This past weekend Diane and I went to the Trent House (William Trent, father of Trenton), for a lecture about Joseph Boneparte’s estate, Point Breeze, in Bordertown. The speaker, Richard Viet, from Monmouth  University was excellent — informed and funny.  Joseph, former King of Spain and Naples, fled to the U.S. after his brother’s defeat at Waterloo. He lived in Philadelphia for a while but established a grand estate on the river on the edge of Bordentown.  His house (the first one burned) was magnificent.  It was filled with art work; he enjoyed entertaining.   He lived a lavish life;  had two children with his mistress.  His two daughters from his wife (who wasn’t interested in coming to the U.S.) visited so Joseph rented the mistress a house near his property.
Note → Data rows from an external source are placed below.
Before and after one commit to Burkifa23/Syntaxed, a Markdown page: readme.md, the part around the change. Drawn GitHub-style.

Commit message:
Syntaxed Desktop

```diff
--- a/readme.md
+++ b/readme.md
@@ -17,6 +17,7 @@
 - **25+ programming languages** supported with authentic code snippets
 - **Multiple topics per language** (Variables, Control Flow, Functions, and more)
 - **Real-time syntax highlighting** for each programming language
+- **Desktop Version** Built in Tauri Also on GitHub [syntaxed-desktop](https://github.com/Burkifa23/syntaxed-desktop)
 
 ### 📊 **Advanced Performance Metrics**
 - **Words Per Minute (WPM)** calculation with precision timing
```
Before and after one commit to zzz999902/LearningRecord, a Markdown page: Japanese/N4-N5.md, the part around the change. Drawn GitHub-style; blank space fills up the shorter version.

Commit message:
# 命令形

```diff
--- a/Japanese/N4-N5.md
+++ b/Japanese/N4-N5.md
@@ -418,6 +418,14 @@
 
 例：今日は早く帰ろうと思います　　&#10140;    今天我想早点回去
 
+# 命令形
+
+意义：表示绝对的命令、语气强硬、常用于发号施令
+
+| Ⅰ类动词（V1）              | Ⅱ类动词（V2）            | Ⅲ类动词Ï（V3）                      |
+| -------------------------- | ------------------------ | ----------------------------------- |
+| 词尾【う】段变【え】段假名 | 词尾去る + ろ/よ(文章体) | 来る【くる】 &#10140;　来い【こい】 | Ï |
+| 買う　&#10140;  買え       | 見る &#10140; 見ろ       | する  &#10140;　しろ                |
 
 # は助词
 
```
Joseph seemed to enjoy his life in the U.S.  His original purchase continued to grow as he bought up land, much of it adjacent with the original purchase. He may have even flipped some property.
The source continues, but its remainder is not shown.